- _Aim of the exercise_
Which lines in the records below hold the word "ResultsView"? Copy each of them.

- _Provided entries_
Segment Open
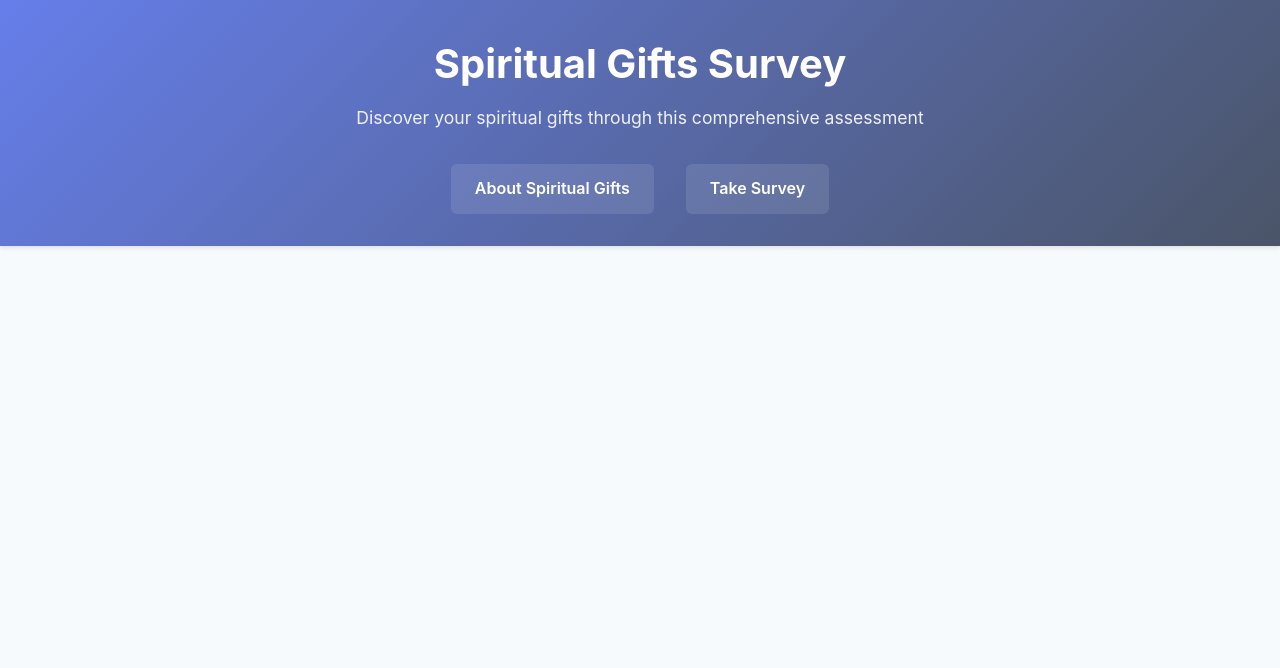
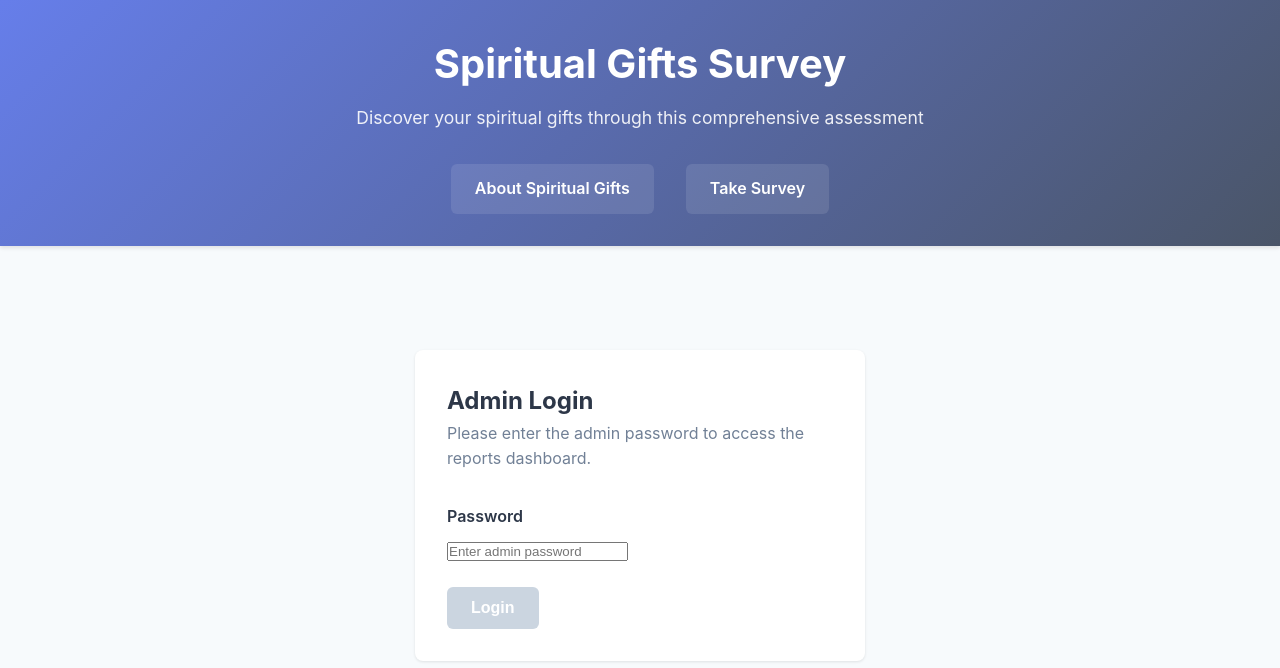
Before and after one commit to elishambadi/spiritual-gifts, a Vue app in the folder frontend/: page /login in a window 1280 px wide. Shown: the top 668 px of the page. Built offline with nearby package versions, Linux system fonts and the light colour scheme.

Commit message:
add authwall

```diff
--- a/frontend/src/App.vue
+++ b/frontend/src/App.vue
@@ -7,6 +7,8 @@
       <nav class="header-nav">
         <router-link to="/" class="nav-link" :class="{ active: $route.path === '/' }">About Spiritual Gifts</router-link>
         <router-link to="/survey" class="nav-link" :class="{ active: $route.path === '/survey' }">Take Survey</router-link>
+        <router-link v-if="authState.isAdmin" to="/admin-reports" class="nav-link" :class="{ active: $route.path === '/admin-reports' }">Admin Reports</router-link>
+        <button v-if="authState.isAdmin" @click="handleLogout" class="nav-link logout-btn">Logout</button>
       </nav>
     </header>
     <main>
@@ -16,7 +18,38 @@
 </template>
 
 <script>
+import { useAuth } from './store/auth'
+import { useRouter } from 'vue-router'
+
 export default {
-  name: 'App'
+  name: 'App',
+  setup() {
+    const { state: authState, logout } = useAuth()
+    const router = useRouter()
+
+    const handleLogout = () => {
+      logout()
+      router.push('/')
+    }
+
+    return {
+      authState,
+      handleLogout
+    }
+  }
 }
 </script>
+
+<style>
+.logout-btn {
+  background: rgba(255, 255, 255, 0.1);
+  border: none;
+  cursor: pointer;
+  font-family: inherit;
+  font-size: inherit;
+}
+
+.logout-btn:hover {
+  background: rgba(255, 255, 255, 0.2);
+}
+</style>
--- a/frontend/src/main.js
+++ b/frontend/src/main.js
@@ -5,6 +5,8 @@ import GiftsView from './views/GiftsView.vue'
 import SurveyView from './views/SurveyView.vue'
 import ResultsView from './views/ResultsView.vue'
 import AdminView from './views/AdminView.vue'
+import LoginView from './views/LoginView.vue'
+import { useAuth } from './store/auth'
 import './style.css'
 
 const router = createRouter({
@@ -13,8 +15,26 @@ const router = createRouter({
     { path: '/', component: GiftsView },
     { path: '/survey', component: SurveyView },
     { path: '/results/:id', component: ResultsView, props: true },
-    { path: '/admin-reports', component: AdminView }
+    { path: '/login', component: LoginView },
+    {
+      path: '/admin-reports',
+      component: AdminView,
+      meta: { requiresAuth: true }
+    }
   ]
+})
+
+// Initialize auth on app start
+const { initAuth, state } = useAuth()
+initAuth()
+
+// Navigation guard
+router.beforeEach((to, from, next) => {
+  if (to.meta.requiresAuth && !state.isAdmin) {
+    next('/login')
+  } else {
+    next()
+  }
 })
 
 const app = createApp(App)
--- /dev/null
+++ b/frontend/src/store/auth.js
@@ -0,0 +1,40 @@
+import { reactive } from 'vue'
+
+const state = reactive({
+  isAdmin: false,
+  adminPassword: null
+})
+
+export const useAuth = () => {
+  const checkAdmin = (password) => {
+    // Simple password check - in production, use proper authentication
+    const ADMIN_PASSWORD = 'parklandsadmin2024'
+    if (password === ADMIN_PASSWORD) {
+      state.isAdmin = true
+      state.adminPassword = password
+      localStorage.setItem('adminAuth', password)
+      return true
+    }
+    return false
+  }
+
+  const logout = () => {
+    state.isAdmin = false
+    state.adminPassword = null
+    localStorage.removeItem('adminAuth')
+  }
+
+  const initAuth = () => {
+    const savedAuth = localStorage.getItem('adminAuth')
+    if (savedAuth) {
+      checkAdmin(savedAuth)
+    }
+  }
+
+  return {
+    state,
+    checkAdmin,
+    logout,
+    initAuth
+  }
+}
--- /dev/null
+++ b/frontend/src/views/LoginView.vue
@@ -0,0 +1,93 @@
+<template>
+  <div class="login-container">
+    <div class="card login-card">
+      <h2>Admin Login</h2>
+      <p style="color: var(--text-secondary); margin-bottom: 2rem;">
+        Please enter the admin password to access the reports dashboard.
+      </p>
+
+      <form @submit.prevent="handleLogin">
+        <div class="form-group">
+          <label for="password">Password</label>
+          <input
+            type="password"
+            id="password"
+            v-model="password"
+            placeholder="Enter admin password"
+            :disabled="loading"
+          />
+        </div>
+
+        <div v-if="error" class="error-message">
+          {{ error }}
+        </div>
+
+        <button type="submit" class="btn btn-primary" :disabled="loading || !password">
+          {{ loading ? 'Logging in...' : 'Login' }}
+        </button>
+      </form>
+    </div>
+  </div>
+</template>
+
+<script>
+import { ref } from 'vue'
+import { useRouter } from 'vue-router'
+import { useAuth } from '../store/auth'
+
+export default {
+  name: 'LoginView',
+  setup() {
+    const router = useRouter()
+    const { checkAdmin } = useAuth()
+    const password = ref('')
+    const error = ref(null)
+    const loading = ref(false)
+
+    const handleLogin = async () => {
+      loading.value = true
+      error.value = null
+
+      // Small delay to show loading state
+      await new Promise(resolve => setTimeout(resolve, 500))
+
+      if (checkAdmin(password.value)) {
+        router.push('/admin-reports')
+      } else {
+        error.value = 'Invalid password. Please try again.'
+        loading.value = false
+      }
+    }
+
+    return {
+      password,
+      error,
+      loading,
+      handleLogin
+    }
+  }
+}
+</script>
+
+<style scoped>
+.login-container {
+  display: flex;
+  justify-content: center;
+  align-items: center;
+  min-height: 60vh;
+}
+
+.login-card {
+  max-width: 450px;
+  width: 100%;
+}
+
+.error-message {
+  color: var(--accent-color);
+  background: rgba(245, 101, 101, 0.1);
+  padding: 0.75rem;
+  border-radius: 6px;
+  margin-bottom: 1rem;
+  font-size: 0.9rem;
+}
+</style>
```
Segment Closed
- _Expected output_
 import ResultsView from './views/ResultsView.vue'
     { path: '/results/:id', component: ResultsView, props: true },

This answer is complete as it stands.